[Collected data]

*** Begin section ***

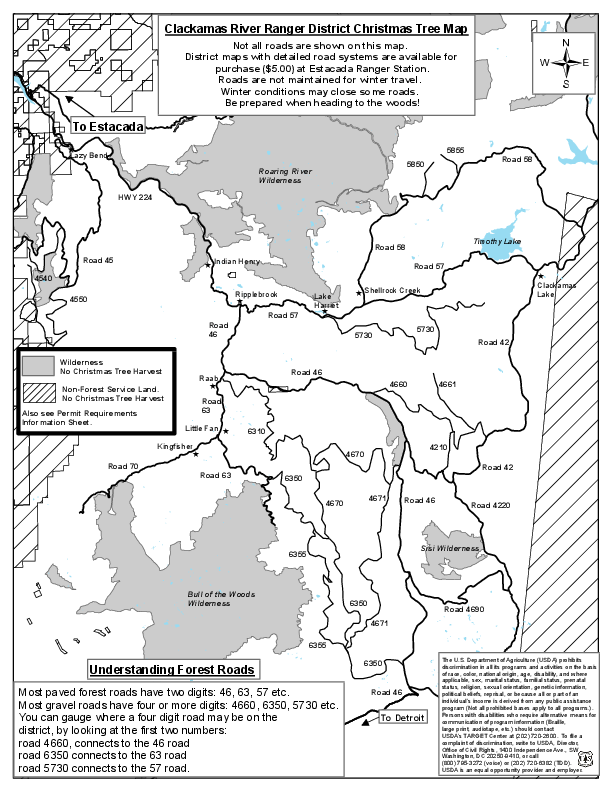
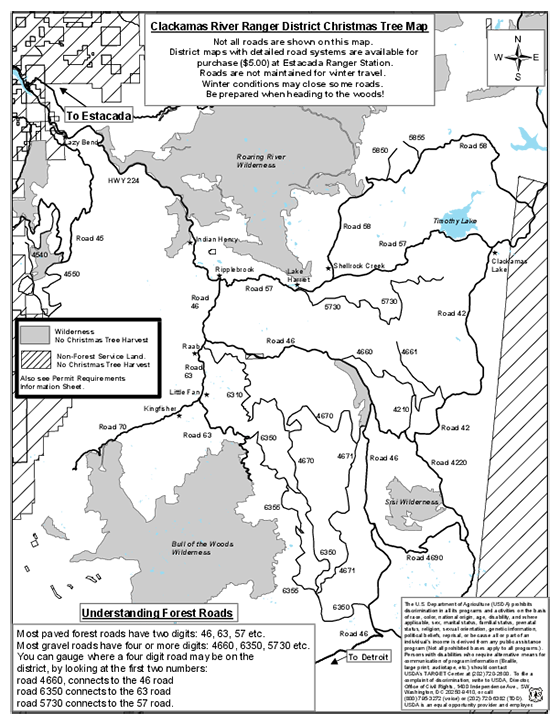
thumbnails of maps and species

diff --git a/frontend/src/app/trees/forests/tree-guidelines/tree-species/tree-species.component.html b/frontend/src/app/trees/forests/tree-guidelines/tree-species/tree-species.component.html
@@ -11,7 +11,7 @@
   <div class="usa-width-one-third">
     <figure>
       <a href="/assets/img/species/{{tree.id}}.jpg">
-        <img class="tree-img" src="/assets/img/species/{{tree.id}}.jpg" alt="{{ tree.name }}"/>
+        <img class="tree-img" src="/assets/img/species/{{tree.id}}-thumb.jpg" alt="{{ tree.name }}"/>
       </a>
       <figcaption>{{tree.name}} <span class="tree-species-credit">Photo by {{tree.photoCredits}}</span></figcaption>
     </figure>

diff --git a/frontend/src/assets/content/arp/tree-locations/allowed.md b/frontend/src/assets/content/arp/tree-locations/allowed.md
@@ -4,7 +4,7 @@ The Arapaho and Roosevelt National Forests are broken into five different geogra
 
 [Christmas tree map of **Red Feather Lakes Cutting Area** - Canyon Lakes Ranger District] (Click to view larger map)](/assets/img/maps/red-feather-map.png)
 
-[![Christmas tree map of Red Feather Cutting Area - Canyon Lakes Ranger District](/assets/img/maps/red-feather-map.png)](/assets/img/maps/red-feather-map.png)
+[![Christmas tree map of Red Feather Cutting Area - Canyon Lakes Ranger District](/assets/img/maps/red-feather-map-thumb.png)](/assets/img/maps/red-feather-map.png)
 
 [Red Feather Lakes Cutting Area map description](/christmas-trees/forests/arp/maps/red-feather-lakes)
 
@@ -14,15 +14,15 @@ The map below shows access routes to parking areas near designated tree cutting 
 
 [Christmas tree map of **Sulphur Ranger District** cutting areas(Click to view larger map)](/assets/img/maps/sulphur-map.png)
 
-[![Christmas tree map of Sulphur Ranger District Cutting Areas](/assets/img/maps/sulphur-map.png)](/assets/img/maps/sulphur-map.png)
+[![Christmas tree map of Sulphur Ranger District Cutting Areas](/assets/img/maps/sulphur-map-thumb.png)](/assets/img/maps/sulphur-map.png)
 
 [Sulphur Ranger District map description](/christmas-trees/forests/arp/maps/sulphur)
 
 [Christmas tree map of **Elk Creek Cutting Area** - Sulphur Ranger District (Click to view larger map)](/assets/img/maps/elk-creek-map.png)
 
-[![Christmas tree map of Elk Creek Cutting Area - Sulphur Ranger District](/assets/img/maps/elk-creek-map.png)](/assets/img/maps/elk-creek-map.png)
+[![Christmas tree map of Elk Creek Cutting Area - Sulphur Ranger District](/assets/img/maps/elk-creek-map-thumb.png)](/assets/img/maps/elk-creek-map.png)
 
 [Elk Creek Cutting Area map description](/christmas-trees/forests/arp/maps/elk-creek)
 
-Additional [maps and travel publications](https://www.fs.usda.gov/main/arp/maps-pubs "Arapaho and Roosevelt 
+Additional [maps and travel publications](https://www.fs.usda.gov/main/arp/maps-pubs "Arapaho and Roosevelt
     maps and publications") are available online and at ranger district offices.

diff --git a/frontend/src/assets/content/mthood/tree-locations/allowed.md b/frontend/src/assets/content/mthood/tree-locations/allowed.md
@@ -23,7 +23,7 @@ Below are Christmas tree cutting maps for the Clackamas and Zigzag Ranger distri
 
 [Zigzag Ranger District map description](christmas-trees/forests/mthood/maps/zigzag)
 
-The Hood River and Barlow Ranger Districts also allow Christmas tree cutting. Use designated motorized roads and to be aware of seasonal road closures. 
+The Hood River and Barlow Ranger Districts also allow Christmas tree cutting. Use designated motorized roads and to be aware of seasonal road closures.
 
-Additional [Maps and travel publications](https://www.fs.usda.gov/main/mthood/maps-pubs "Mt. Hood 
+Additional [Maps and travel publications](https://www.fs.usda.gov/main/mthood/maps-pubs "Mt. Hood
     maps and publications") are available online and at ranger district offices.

*** End section ***

Give back the lines above exactly, from the one with "[Zigzag Ranger District" through the last line.

 [Zigzag Ranger District map description](christmas-trees/forests/mthood/maps/zigzag)
 
-The Hood River and Barlow Ranger Districts also allow Christmas tree cutting. Use designated motorized roads and to be aware of seasonal road closures. 
+The Hood River and Barlow Ranger Districts also allow Christmas tree cutting. Use designated motorized roads and to be aware of seasonal road closures.
 
-Additional [Maps and travel publications](https://www.fs.usda.gov/main/mthood/maps-pubs "Mt. Hood 
+Additional [Maps and travel publications](https://www.fs.usda.gov/main/mthood/maps-pubs "Mt. Hood
     maps and publications") are available online and at ranger district offices.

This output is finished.